WASHINGTON, DC—Center for Food Safety today condemned New Zealand’s signing of the Trans Pacific Partnership (TPP) trade deal, which would lower food safety standards and public health protections in the U.S. and across the globe. The deal was negotiated by 12 Pacific countries, including the U.S., representing around 40 percent of the global economy. Center for Food Safety is calling on Congress to oppose the deal and not ratify it in the U.S.
“This trade agreement will set food safety and environmental standards back decades,” said Andrew Kimbrell, executive director at Center for Food Safety. “It will be a race to the bottom as governments are forced to sacrifice food safety regulations in order to appease multi-national corporations. We will join with our allies from labor to environmental groups to ensure that this treaty is not ratified by Congress.”
One of the most concerning aspects of the TPP is the Investor State Dispute Settlement (ISDS) mechanism, an extrajudicial legal body that allows private corporations to sue national governments over rules that companies believe inhibit their profit-making ability. Any U.S. food safety rules on GMOs, labeling, pesticides, animal drugs, or additives that TPP member nations believe violate the agreement could be subject to challenge as "illegal trade barriers."

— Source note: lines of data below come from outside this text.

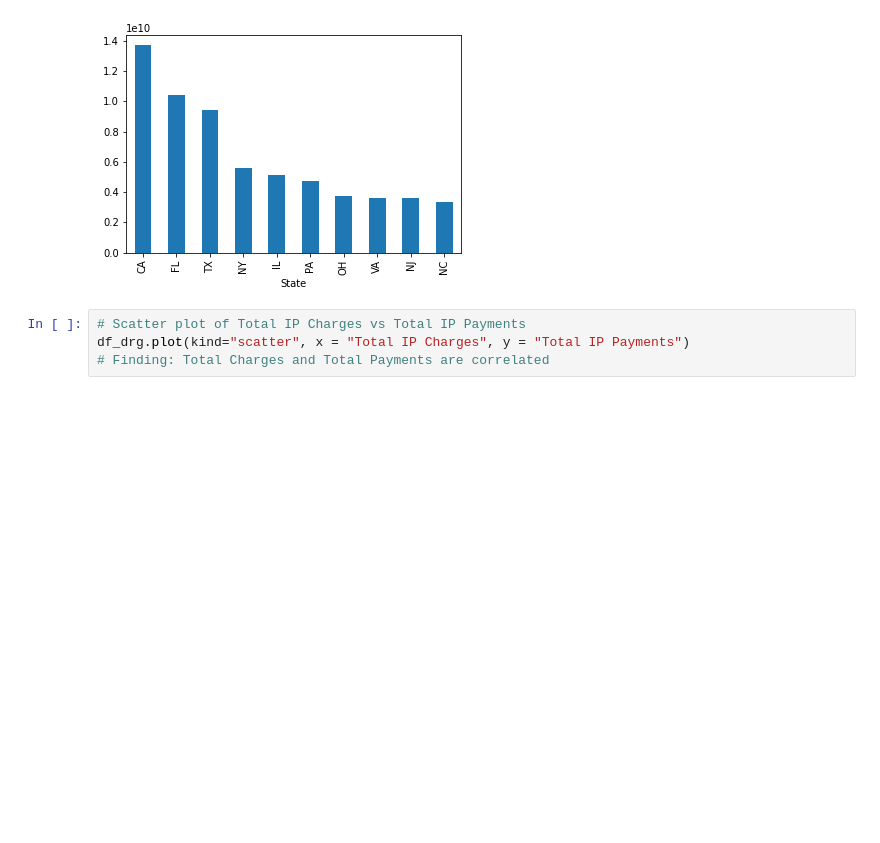
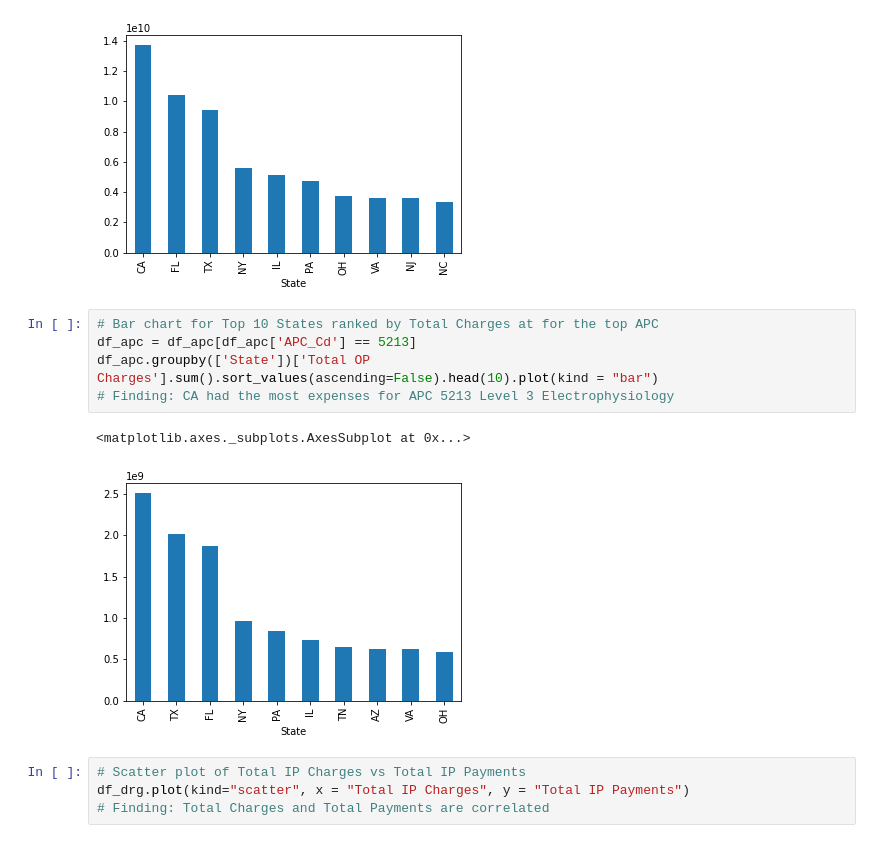
Before and after one commit to tuccib/CUNY-LAG, a Jupyter notebook: 210801_Project_4_1.ipynb, the cells around one changed output. Saved outputs shown, nothing was run; the diff lists cells and outputs as text; blank space fills up the shorter version.

```diff
--- a/210801_Project_4_1.ipynb
+++ b/210801_Project_4_1.ipynb
@@ -473,6 +517,14 @@ df_drg.groupby(['State'])['Total IP Charges'].sum().sort_values(ascending=False)
 # %% [output]
 <matplotlib.axes._subplots.AxesSubplot at 0x...>
 [figure]
+# %%
+# Bar chart for Top 10 States ranked by Total Charges at for the top APC
+df_apc = df_apc[df_apc['APC_Cd'] == 5213]
+df_apc.groupby(['State'])['Total OP Charges'].sum().sort_values(ascending=False).head(10).plot(kind = "bar")
+# Finding: CA had the most expenses for APC 5213 Level 3 Electrophysiology
+# %% [output]
+<matplotlib.axes._subplots.AxesSubplot at 0x...>
+[figure, added]
 # %%
 # Scatter plot of Total IP Charges vs Total IP Payments
 df_drg.plot(kind="scatter", x = "Total IP Charges", y = "Total IP Payments")
```
Also changed, not shown: parts of 4 cells of this notebook.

“This closed-door tribunal where attorneys can rotate between acting as judges and as advocates for investors is where corporations will test the language and intent of the TPP agreement,” said Debbie Barker, international programs director at Center for Food Safety. “History shows us that corporations use these trade courts to lower standards on food safety, the environment, and workers. If Congress ratifies TPP it will be handing over more power to corporations and abandoning its duty to safeguard people.”
Center for Food Safety, along with other experts, have warned that the agreement compromises food safety and public health, most notably through measures pertaining to U.S. border inspection of food imports. The agreement limits food import inspections “to what is reasonable and necessary,” and—perhaps most alarming—requires border inspectors to notify food importers if a negative food safety check is issued so they can challenge the port inspection findings. This measure, known as the Rapid Response Mechanism, which was aggressively pushed by big food industry throughout the TPP negotiations, gives new rights to countries importing food into the U.S. and could potentially include the right to challenge even laboratory food safety testing and the new food import rules under the Food Safety Modernization Act. The TPP language could also dissuade rigorous oversight of imported foods, including inspection of fish imported from TPP member countries that raise farmed fish with chemicals and antibiotics not allowed in the U.S.